[Exercise data — start]

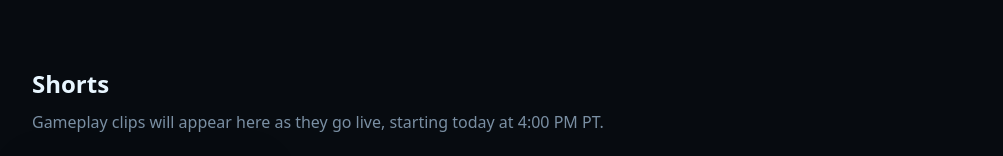
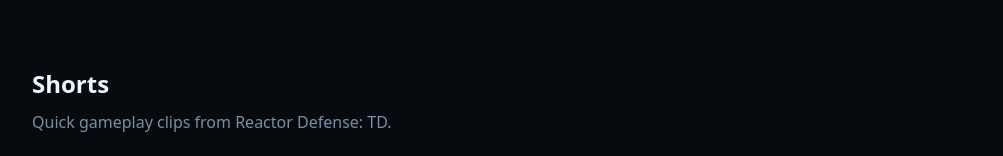
Before and after one commit to RoboschnozGaming/roboschnozgaming.github.io, a plain HTML site: page index.html in a window 1280 px wide. Shown: the part 6001-6157 px from the top of the page, without its empty margins (138-1141 px from the left). Drawn offline with Linux system fonts and the light colour scheme; grey boxes are pictures that could not be loaded.

Commit message:
Update Shorts section copy now that the first clip is live.

```diff
--- a/index.html
+++ b/index.html
@@ -377,7 +377,7 @@
 
   <section class="rv" id="shorts">
     <h2>Shorts</h2>
-    <p class="sub">Gameplay clips will appear here as they go live, starting today at 4:00 PM PT.</p>
+    <p class="sub">Quick gameplay clips from Reactor Defense: TD.</p>
     <div class="shorts-grid">
       <div class="short"><iframe src="https://www.youtube.com/embed/J-z8HwbI34I" title="Reactor Defense Short" loading="lazy" allow="accelerometer; encrypted-media; picture-in-picture" allowfullscreen></iframe></div>
     </div>
```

[Exercise data — finish]

Required work:
In your copy of the listing, please omit the pictures and keep every word exact.

Completed task:
Before and after one commit to RoboschnozGaming/roboschnozgaming.github.io, a plain HTML site: page index.html in a window 1280 px wide. Shown: the part 6001-6157 px from the top of the page, without its empty margins (138-1141 px from the left). Drawn offline with Linux system fonts and the light colour scheme; grey boxes are pictures that could not be loaded.

Commit message:
Update Shorts section copy now that the first clip is live.

```diff
--- a/index.html
+++ b/index.html
@@ -377,7 +377,7 @@
 
   <section class="rv" id="shorts">
     <h2>Shorts</h2>
-    <p class="sub">Gameplay clips will appear here as they go live, starting today at 4:00 PM PT.</p>
+    <p class="sub">Quick gameplay clips from Reactor Defense: TD.</p>
     <div class="shorts-grid">
       <div class="short"><iframe src="https://www.youtube.com/embed/J-z8HwbI34I" title="Reactor Defense Short" loading="lazy" allow="accelerometer; encrypted-media; picture-in-picture" allowfullscreen></iframe></div>
     </div>
```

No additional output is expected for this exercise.